parents this they say, "no, you don't need one". I feel
that I am financially responsible and in control of my money. I am
not looking to spend money I don't have but merely to build credit.
I've read all about college kids in debt, etc. But what about the
rest of us that are responsible and ready to start our lives? How do
I even get a credit card? And is there any better way to build
David is smart to take an interest in
managing his credit. Like most young adults, David is anxious to
grow up. And getting your own credit card is part of that process.
But he needs to be careful when he begins this journey. There are
more than a few perils along the way.
First, he should consider why he
needs to 'build credit'. Sure, credit scores are being used for more
things these days. It's even possible that David's college checked
his score before accepting his application for enrollment. But
typically, the only time that you really need good credit is when
you want to borrow money.
In fact, he probably won't need to
have much of a credit history until he wants to finance a major
purchase like furniture, an auto or home. So there's probably no
hurry to 'build credit'.
That's not to say that David
shouldn't get off to a good start now. One advantage to getting a
credit card early is that David can begin to establish a consistent
history of responsible use of credit. Of course, the younger David
is, the more likely that he'll fall into trouble.
David needs to remember that having a
credit card does not necessarily help his credit rating. If he gets
a card with a low credit limit and pays his bill in full each month
he will begin to improve his credit score.
But, that same credit card could also
hurt his credit score. All he has to do is to begin to carry a
monthly balance. In fact, if he just has a credit limit that's too
high in relation to his income, he will be less attractive to future
Is there another way to build credit?
Not really. There are other things that go into his credit score.
But most of the information relates to how much credit is available
and how dependable the borrower has been. So information on credit
cards is a big portion of most young adults' credit rating.
Once a year David should get in the
habit of checking his credit report. There will be a small charge
unless he's been refused credit. The three major credit reporting
Equifax, PO Box 740241, Atlanta GA
Experian, PO Box 2002, Allen TX
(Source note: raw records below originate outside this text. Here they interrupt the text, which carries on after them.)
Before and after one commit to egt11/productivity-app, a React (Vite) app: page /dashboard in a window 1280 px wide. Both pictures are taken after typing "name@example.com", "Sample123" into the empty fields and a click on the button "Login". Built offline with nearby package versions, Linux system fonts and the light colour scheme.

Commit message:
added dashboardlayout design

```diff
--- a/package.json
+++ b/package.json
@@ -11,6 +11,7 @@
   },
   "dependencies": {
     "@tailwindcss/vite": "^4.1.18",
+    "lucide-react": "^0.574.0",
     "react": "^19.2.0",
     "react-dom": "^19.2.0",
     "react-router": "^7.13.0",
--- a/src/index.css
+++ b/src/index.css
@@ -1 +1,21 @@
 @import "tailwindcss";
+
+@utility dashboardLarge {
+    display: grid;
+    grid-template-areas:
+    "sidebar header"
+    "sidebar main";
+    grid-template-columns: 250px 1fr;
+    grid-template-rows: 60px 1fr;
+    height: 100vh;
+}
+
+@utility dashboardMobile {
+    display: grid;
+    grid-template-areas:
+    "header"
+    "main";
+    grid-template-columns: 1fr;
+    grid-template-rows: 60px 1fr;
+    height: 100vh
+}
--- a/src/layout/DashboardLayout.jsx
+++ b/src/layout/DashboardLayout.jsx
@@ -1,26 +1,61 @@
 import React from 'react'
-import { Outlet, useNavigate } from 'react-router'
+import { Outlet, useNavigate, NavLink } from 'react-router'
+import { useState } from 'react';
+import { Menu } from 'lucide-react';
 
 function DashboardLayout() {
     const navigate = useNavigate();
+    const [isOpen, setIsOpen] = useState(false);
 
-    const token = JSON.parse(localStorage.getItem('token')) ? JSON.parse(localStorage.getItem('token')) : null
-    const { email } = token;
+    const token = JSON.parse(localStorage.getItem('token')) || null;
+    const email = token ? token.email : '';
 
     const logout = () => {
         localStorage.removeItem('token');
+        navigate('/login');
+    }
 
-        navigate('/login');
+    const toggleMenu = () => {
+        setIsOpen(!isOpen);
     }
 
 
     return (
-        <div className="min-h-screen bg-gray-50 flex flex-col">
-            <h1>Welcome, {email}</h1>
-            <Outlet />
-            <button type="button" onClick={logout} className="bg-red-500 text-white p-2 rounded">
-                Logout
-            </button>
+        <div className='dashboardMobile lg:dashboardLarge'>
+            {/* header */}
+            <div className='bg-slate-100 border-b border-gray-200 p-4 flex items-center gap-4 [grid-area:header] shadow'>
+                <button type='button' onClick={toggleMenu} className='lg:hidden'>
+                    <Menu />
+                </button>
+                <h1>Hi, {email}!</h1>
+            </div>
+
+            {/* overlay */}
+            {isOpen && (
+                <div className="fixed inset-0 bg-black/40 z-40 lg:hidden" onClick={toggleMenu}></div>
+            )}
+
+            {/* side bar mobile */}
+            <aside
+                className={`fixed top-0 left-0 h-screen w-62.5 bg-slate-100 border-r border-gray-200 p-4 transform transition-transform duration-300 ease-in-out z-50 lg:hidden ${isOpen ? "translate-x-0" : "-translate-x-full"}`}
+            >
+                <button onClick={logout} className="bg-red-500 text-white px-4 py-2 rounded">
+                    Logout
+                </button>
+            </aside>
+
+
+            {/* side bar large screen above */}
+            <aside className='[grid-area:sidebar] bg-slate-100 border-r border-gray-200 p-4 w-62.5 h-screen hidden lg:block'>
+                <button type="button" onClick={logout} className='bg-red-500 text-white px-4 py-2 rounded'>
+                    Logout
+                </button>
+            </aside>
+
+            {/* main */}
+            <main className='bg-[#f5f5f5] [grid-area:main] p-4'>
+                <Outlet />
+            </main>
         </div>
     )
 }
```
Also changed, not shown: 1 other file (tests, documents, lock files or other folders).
Union, PO Box 1000, Chester PA
Getting a credit card shouldn't be
too hard. On most campuses credit card companies are aggressively
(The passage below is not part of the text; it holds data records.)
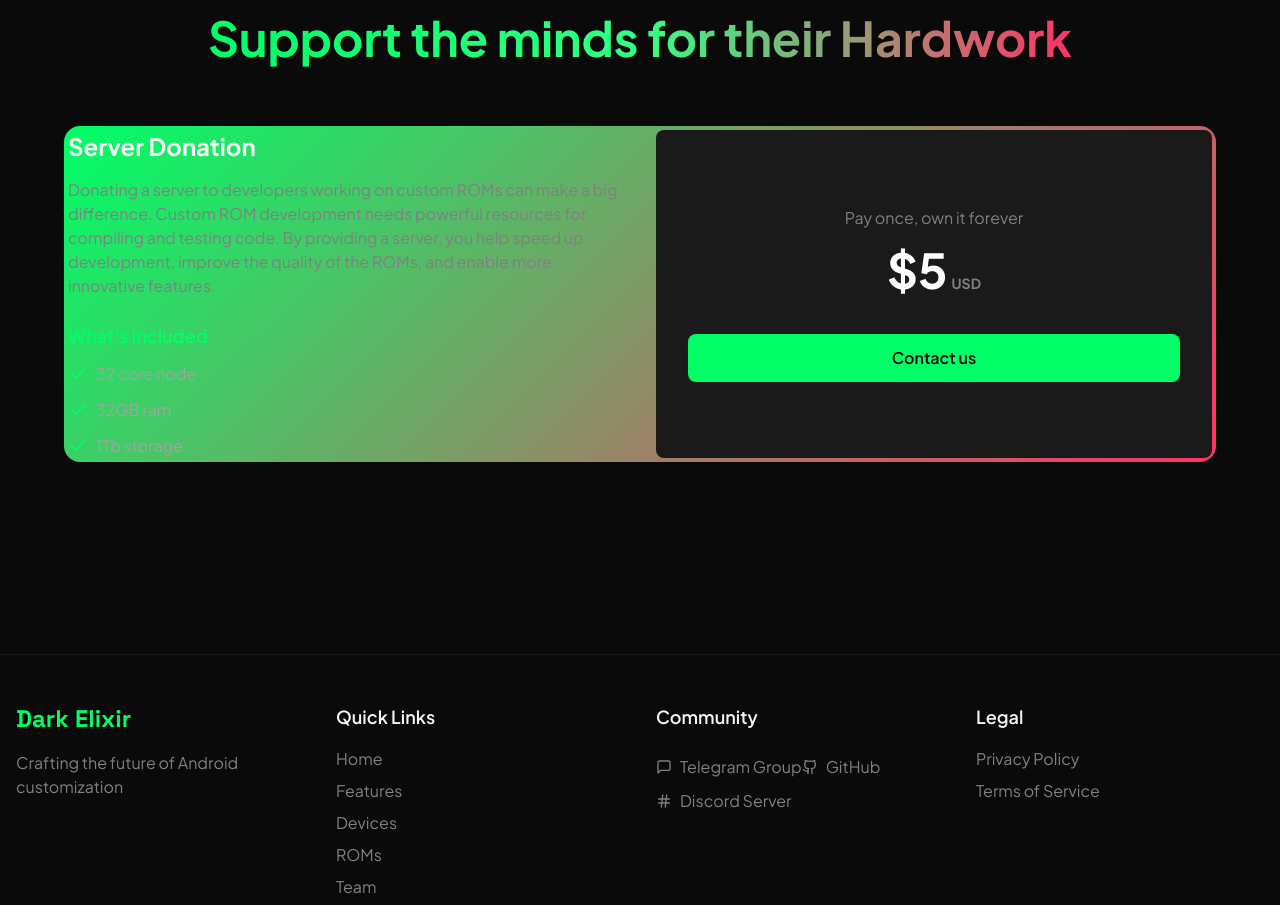
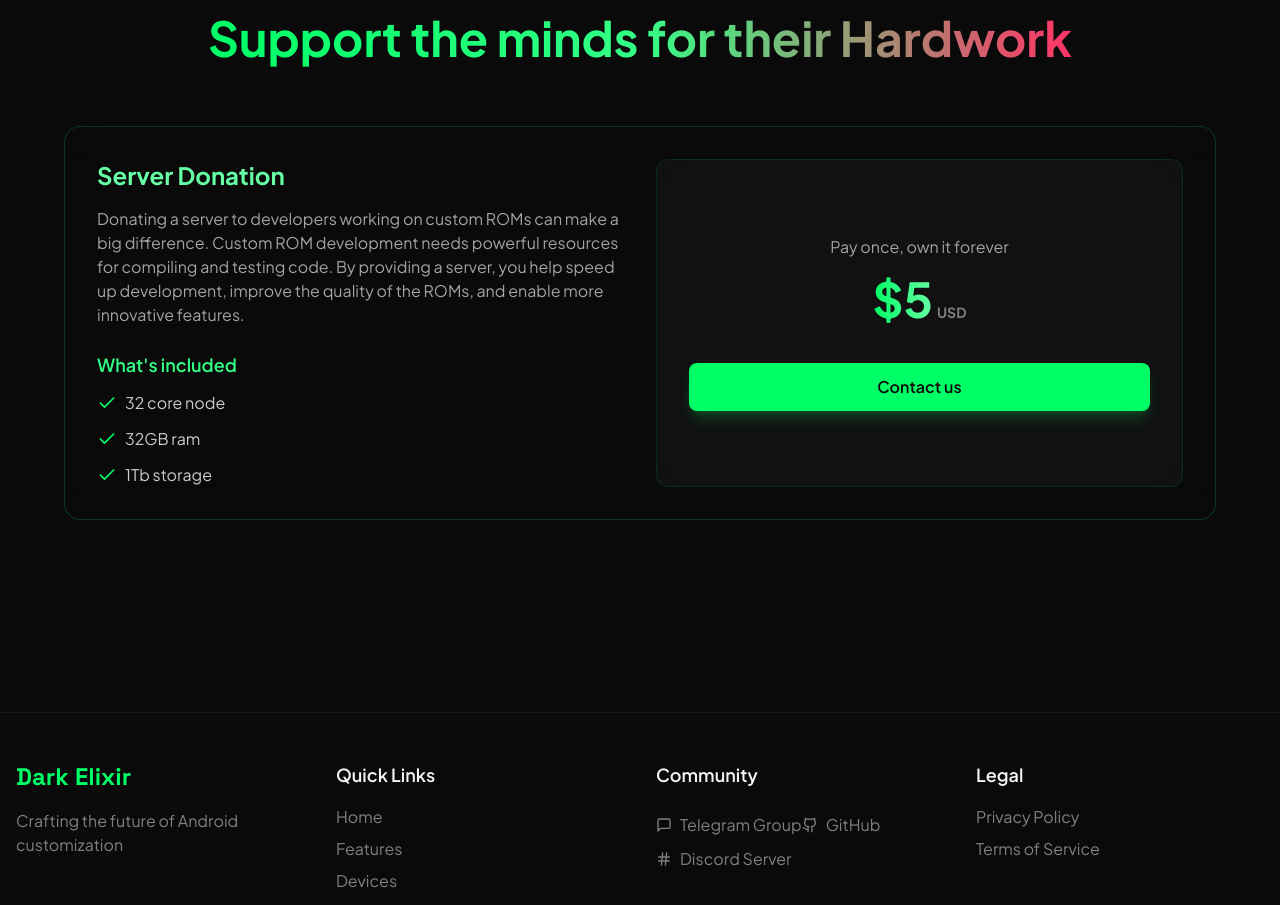
Before and after one commit to RAFSuNX/dark_elixir, a React (Vite) app: page / in a window 1280 px wide. Shown: the part 3780-4685 px from the top of the page. Built offline with nearby package versions, Linux system fonts and the light colour scheme.

Commit message:
design and colors

```diff
--- a/src/App.tsx
+++ b/src/App.tsx
@@ -327,11 +327,11 @@
               </span>
             </h2>
 
-            <div className="cyber-border p-8">
+            <div className="bg-neutral-900/50 backdrop-blur-xl border border-accent-500/20 rounded-2xl p-8 hover:border-accent-500/40 transition-colors">
               <div className="grid md:grid-cols-2 gap-8">
                 <div>
-                  <h3 className="text-2xl font-bold mb-4">Server Donation</h3>
-                  <p className="text-neutral-400 mb-6">
+                  <h3 className="text-2xl font-bold mb-4 text-accent-300">Server Donation</h3>
+                  <p className="text-neutral-300 mb-6">
                     Donating a server to developers working on custom ROMs can make a big difference. Custom
                     ROM development needs powerful resources for compiling and testing code. By providing a
                     server, you help speed up development, improve the quality of the ROMs, and enable more
@@ -339,34 +339,34 @@
                   </p>
 
                   <div className="space-y-3">
-                    <h4 className="text-lg font-semibold text-accent-500 mb-2">What's included</h4>
+                    <h4 className="text-lg font-semibold text-accent-400 mb-2">What's included</h4>
                     <div className="flex items-center gap-2">
                       <Check className="w-5 h-5 text-accent-500" />
-                      <span className="text-neutral-300">32 core node</span>
+                      <span className="text-neutral-200">32 core node</span>
                     </div>
                     <div className="flex items-center gap-2">
                       <Check className="w-5 h-5 text-accent-500" />
-                      <span className="text-neutral-300">32GB ram</span>
+                      <span className="text-neutral-200">32GB ram</span>
                     </div>
                     <div className="flex items-center gap-2">
                       <Check className="w-5 h-5 text-accent-500" />
-                      <span className="text-neutral-300">1Tb storage</span>
+                      <span className="text-neutral-200">1Tb storage</span>
                     </div>
                   </div>
                 </div>
 
-                <div className="bg-neutral-800 p-8 rounded-lg flex flex-col justify-center">
+                <div className="bg-neutral-800/50 backdrop-blur-xl p-8 rounded-xl border border-accent-500/10 flex flex-col justify-center">
                   <div className="text-center mb-8">
-                    <p className="text-neutral-400 mb-4">Pay once, own it forever</p>
+                    <p className="text-neutral-300 mb-4">Pay once, own it forever</p>
                     <div className="text-5xl font-bold mb-2">
-                      <span className="text-white">$5</span>
+                      <span className="bg-gradient-to-r from-accent-500 to-accent-300 text-transparent bg-clip-text">$5</span>
                       <span className="text-sm text-neutral-400 ml-1">USD</span>
                     </div>
                   </div>
 
                   <a
                     href="#contact"
-                    className="bg-accent-500 text-neutral-900 py-3 px-6 rounded-lg text-center font-semibold hover:bg-accent-400 transition-colors"
+                    className="bg-accent-500 text-neutral-900 py-3 px-6 rounded-lg text-center font-semibold hover:bg-accent-400 transition-colors shadow-lg shadow-accent-500/20 hover:shadow-accent-500/30"
                   >
                     Contact us
                   </a>
```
going after students. If he doesn't have a regular source of income
he may need his parents to co-sign on the account.
David should recognize that a credit
card is a dangerous tool. Less than 50% of all credit card accounts
held by students are paid off each month. It's very easy to charge a
few things during the month only to find that you don't have enough
money to pay the bill when it comes. According to Nellie Mae the
average college undergraduate carried a balance of over $2,700 in
2000. That's a lot of debt if you have limited income. If David
feels he can't use credit responsibly, he would be wise to wait.
When he does get a card, David should
leave it at home. The only time he needs it is when he has planned
to make a specific purchase and he knows that he has the money to
pay for it. Carrying the card with him is an invitation to make
impulse purchases. Very few students can resist that temptation for
In fact, he might do better with a
store credit card. The reason is simple. It's hard to buy pizza or
movie tickets on a Sears' card.
Given what's known about college
students and credit, David would be wise to move cautiously. He
needs to recognize that most students are not 'building credit'.
Instead they're damaging their credit worthiness and digging a
financial hole that will make it hard to rent apartments and buy
cars when they graduate. Hardly a smooth road to adulthood.